"The government lied in the Court that the CAG report was presented in the House and in PAC. They also told the Court that the PAC has probed it. They claimed that the report was in the public domain. Where is it," Kharge told the media here.
He said the CAG will be questioned as to when was the report presented, when was it accepted, when was it brought to PAC, when was the evidence taken and when was it presented in Parliament.
Subsequently addressing a media conference here, Congress leader and advocate Kapil Sibal said the Supreme Court verdict had "factual bloomers" for which the Modi-led Centre was responsible.
"There are factual bloomers in the judgment for which the government is responsible and not the court. If you give wrong facts to the court and on that basis, the court makes factual assertions, in that case, it's the government which is responsible," said Sibal.
He also asserted that the apex court was neither the right forum to examine the corruption in the deal nor the verdict was a "clean chit" for the BJP-led Centre.
"The Supreme Court is not the appropriate forum because, it cannot examine all the file notings or examine witnesses on oath including Prime Minister Narendra Modi, who needs to be questioned as also defense ministry officials.
"It is childish that the government and the BJP are claiming victory," Sibal said ridiculing Home Minister Rajnath Singh, Finance Minister Arun Jaitley and Defence Minister Nirmala Sitharaman for their assertions that the verdict was a clean chit to the Modi government and accusing the Congress of jeopardizing national security by politicizing the defense deal.
"The court said that it cannot go into issues of pricing and matters relating to technical suitability of the jets, so how can the government claim that the deal is clean and there is no corruption. The court nowhere said that" Sibal said iterating that only a Joint Parliamentary Committee (JPC) probe can unearth the "corruption and crony capitalism" in the deal.
Meanwhile, the Bharatiya Janata Party continued its attack on the Congress saying the grand old party was trying to "sabotage India's security preparedness by raking up the Rafale deal issue, despite the Supreme Court ruling that there was no need for a probe".
"This is nothing but sabotage of our security preparedness.
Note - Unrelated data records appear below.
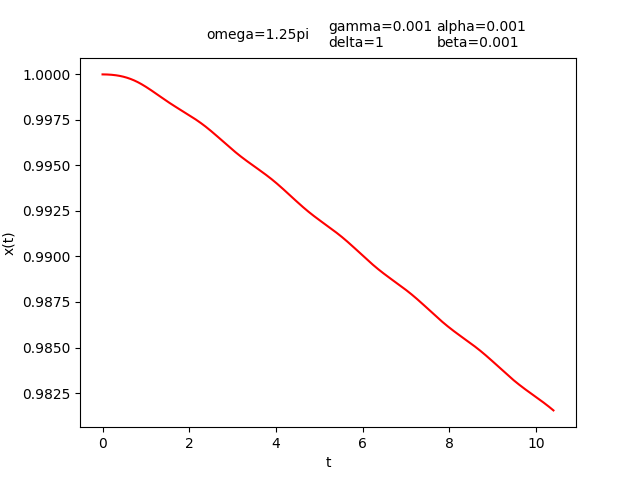
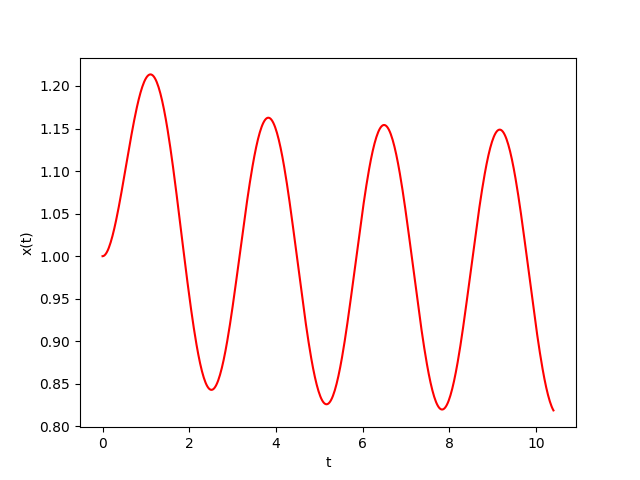
study_approx

diff --git a/src/numerical_methods/Runge_kut_scipy.py b/src/numerical_methods/Runge_kut_scipy.py
@@ -4,11 +4,11 @@ from scipy.integrate import odeint, solve_ivp
 import matplotlib.pyplot as plt
 import numpy as np
 
-gamma = 0.001
+gamma = 1
 delta = 1
 alpha = 0.001
 beta = 0.001
-l = 1.25
+l = 0.75
 omega = np.pi*l
 
 dots = 500
@@ -51,7 +51,7 @@ if __name__ == "__main__": # pragma: no cover
     plt.plot(t, sol.y[0, :], 'r')
     plt.xlabel('t')
     plt.ylabel('x(t)')
-    dl = (max(sol.y[0]) - min(sol.y[1]))*0.0015 # <- change the last parameter to align the labels
+    dl = (max(sol.y[0]) - min(sol.y[1]))*0.08 # <- change the last parameter to align the labels
     plt.text(t[-1]/2-2.8, max(sol.y[0, :])+1.3*dl, f"omega={'' if l==1 else l}pi")
     plt.text(t[-1]/2, max(sol.y[0])+1.6*dl, f"gamma={gamma}")
     plt.text(t[-1]/2, max(sol.y[0])+dl, f"delta={delta}")

diff --git a/src/Neural_network(PINN).py b/src/Neural_network(PINN).py
@@ -21,8 +21,8 @@ from tqdm import tqdm
 # b = a.method()
 
 # set the parameters of the equation
-gamma = 0.001
-delta = 0.02
+gamma = 1
+delta = 1
 alpha = 0.0001
 beta = 0.001
 omega = torch.pi*1.25
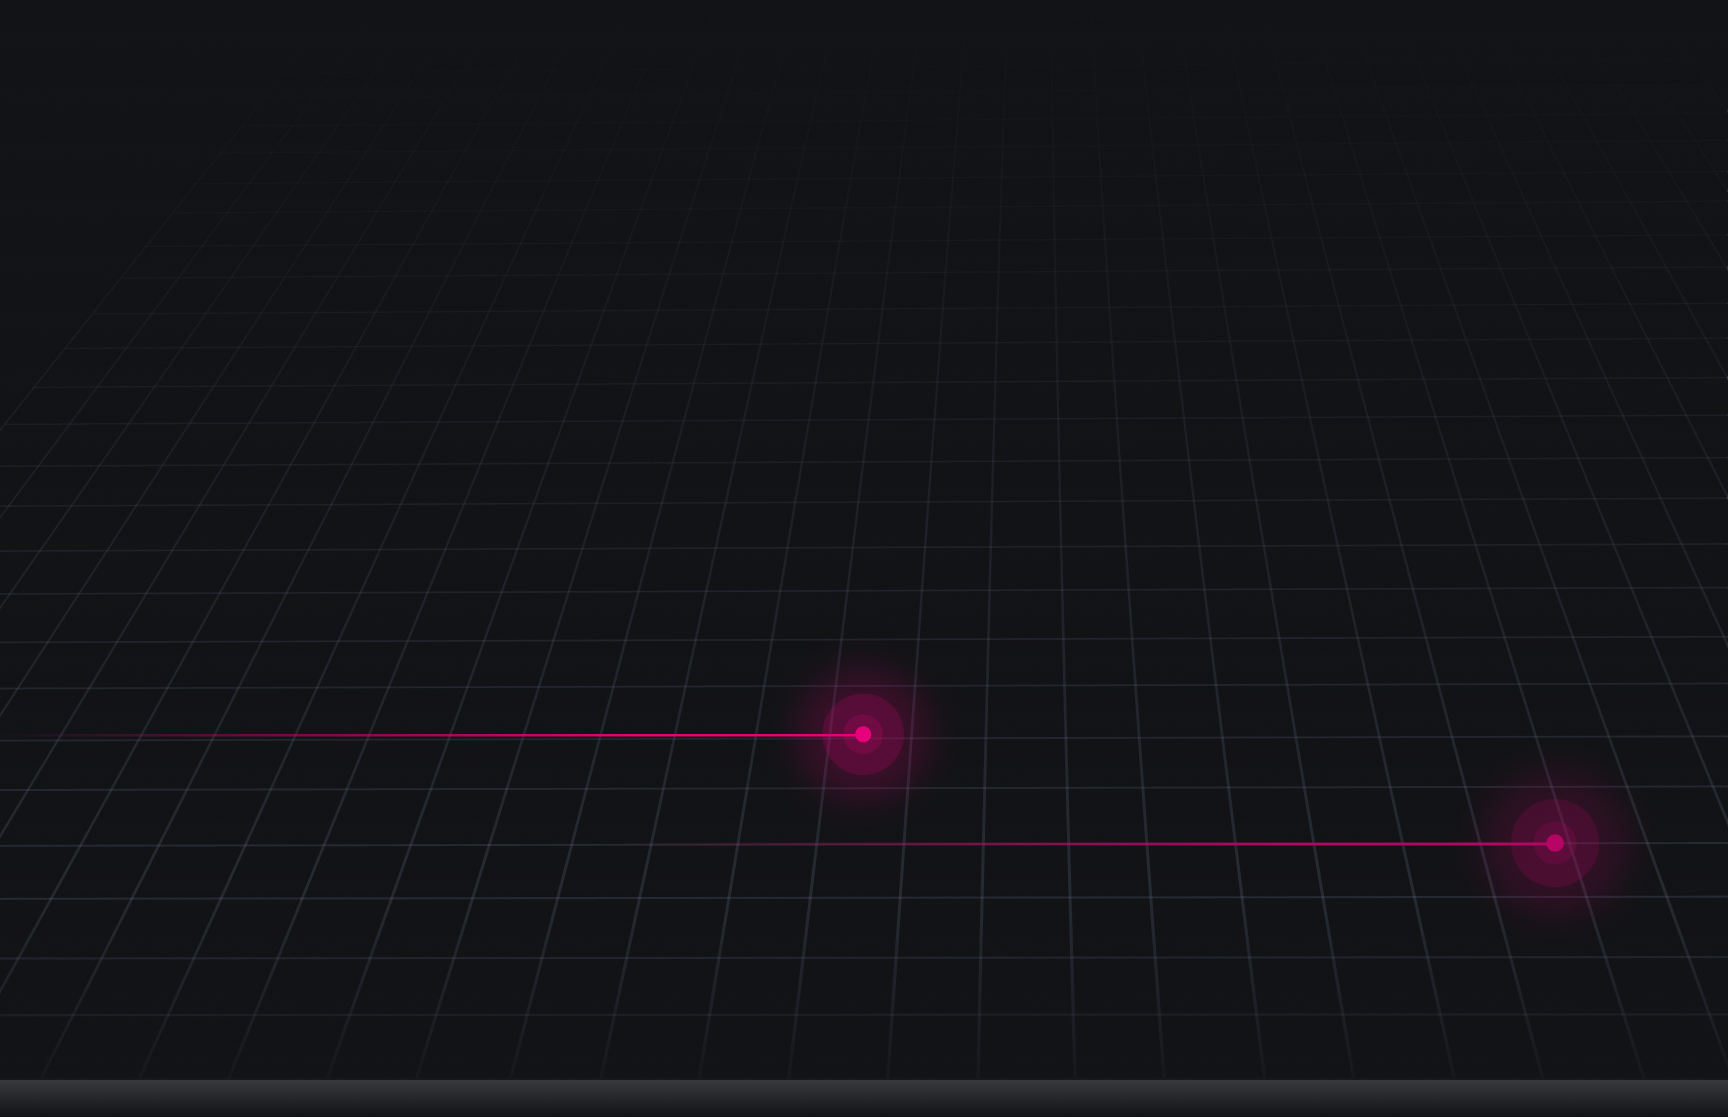
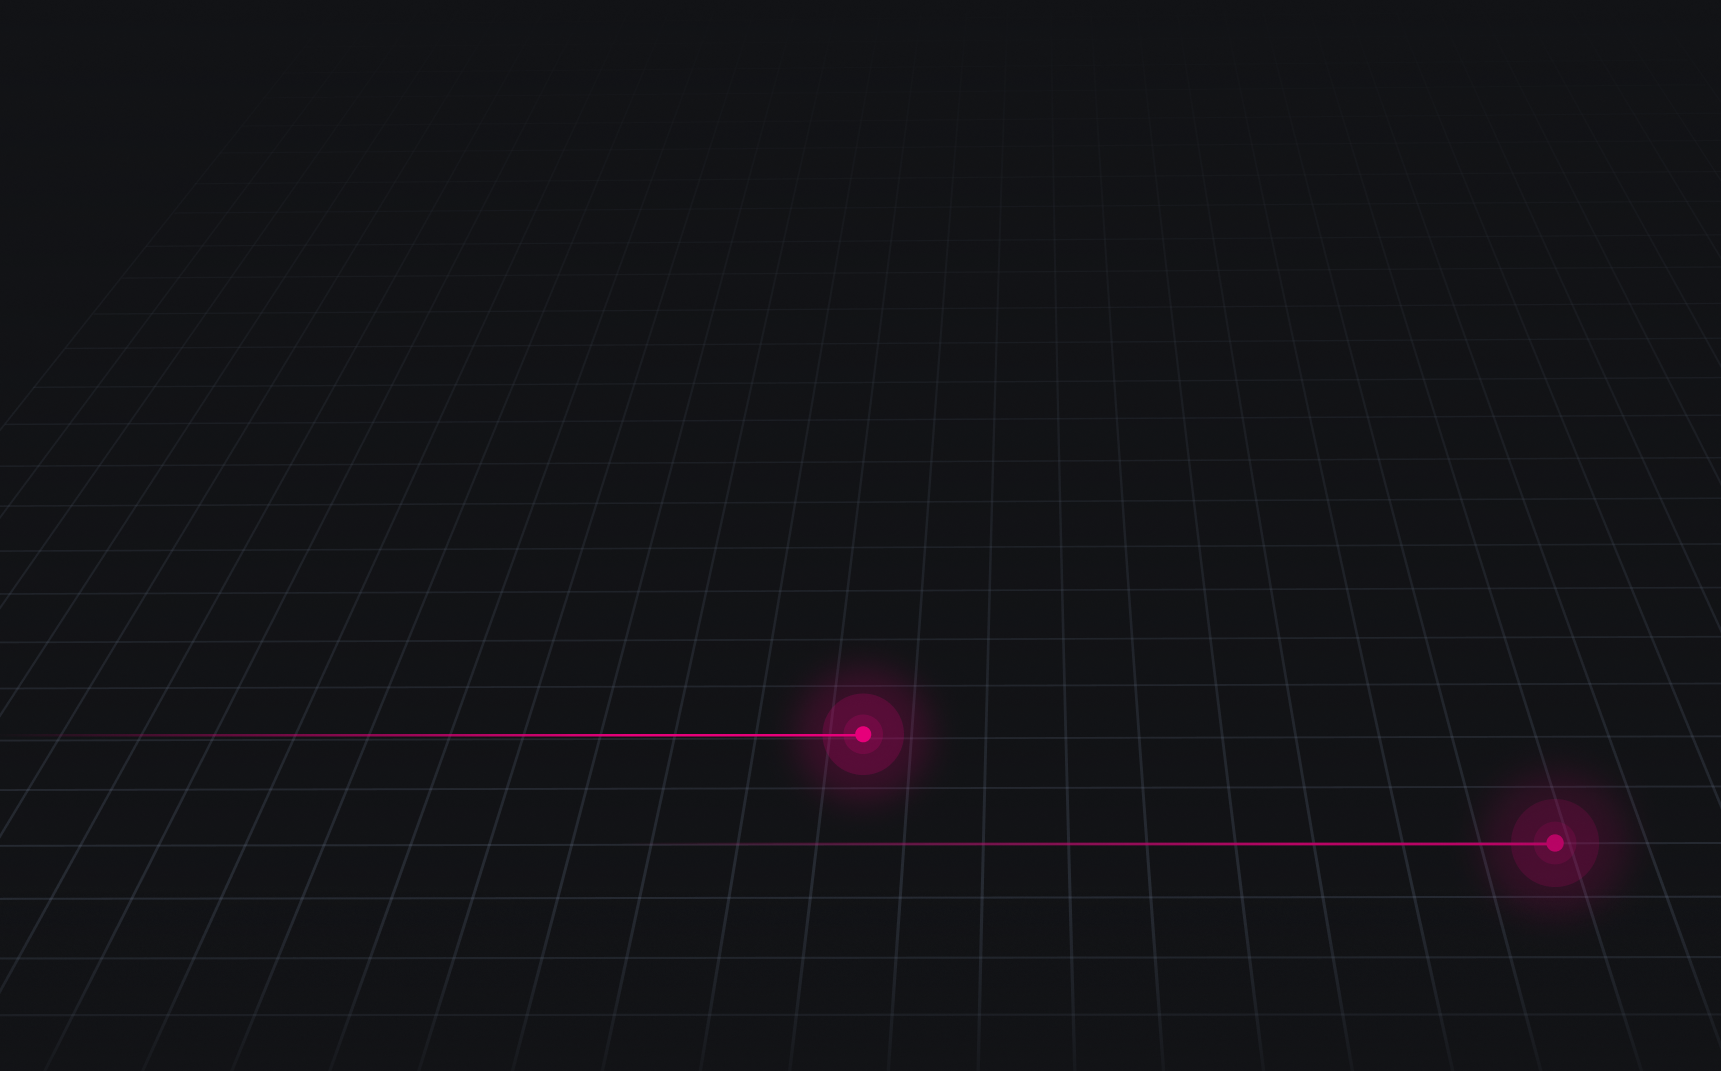
set bg properly

diff --git a/src/App.js b/src/App.js
@@ -2,7 +2,7 @@ import bg from "./bg.png";
 import styled, { createGlobalStyle } from "styled-components";
 import GlobalStyle from "./styles/GlobalStyle";
 const Wrapper = styled.section`
-  background: url(${bg}) no-repeat center center/cover;
+  background: url(${bg}) no-repeat center 100%/cover;
   height: 99.5vh;
   width: 100%;
   min-height: 600px;
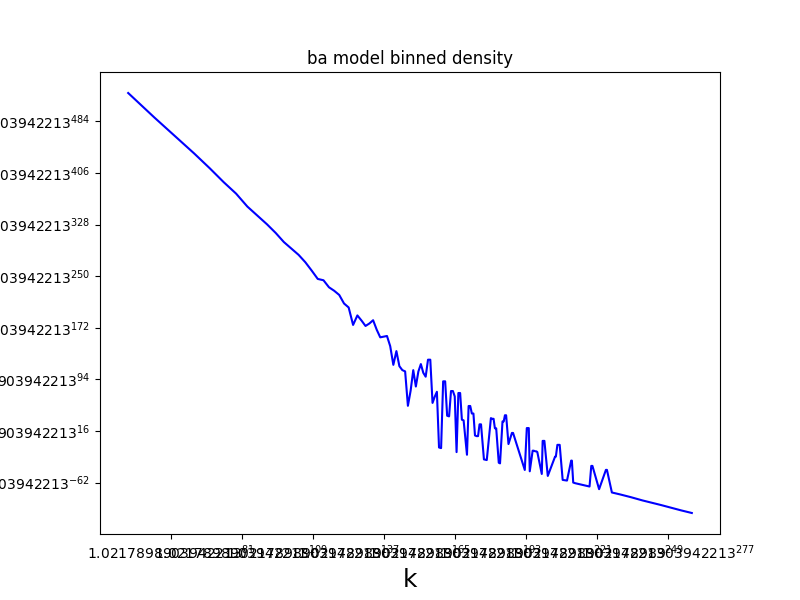
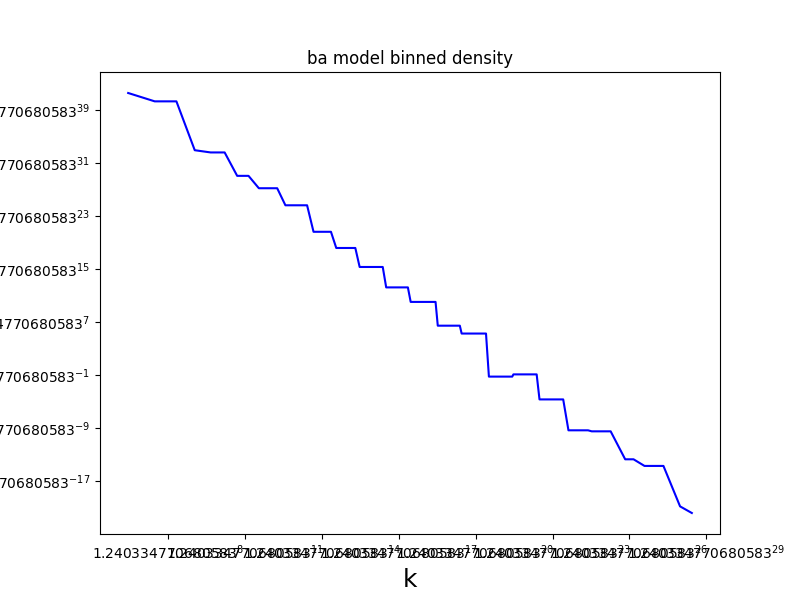
3 19

diff --git a/Networks3/ba.py b/Networks3/ba.py
@@ -173,7 +173,7 @@ def run_ba_model(size: int, kernel_size: int):
 
     diff: int = max_k - min_k
 
-    n: int = 222
+    n: int = 22
 
     ratio: float = max_k / min_k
We have already said that (Congress President) Rahul Gandhi owes an apology to the nation, to the defense forces and Lok Sabha also," Union Minister for Information and Broadcasting Prakash Javadekar told the media in Panaji.
"The Supreme Court has clearly exposed the falsehood of Congress and also gave a clean chit to the deal by saying that no further inquiry was needed. Still, if the Congress persists with the issue, the only conclusion is that it wants to stop the deal which will weaken the security preparedness of the country," he added.
The Supreme Court on Friday junked the pleas seeking a court-monitored probe into the alleged financial and procedural "irregularities" in the Rafale deal, but the issue has continued to reverberate both inside and outside parliament.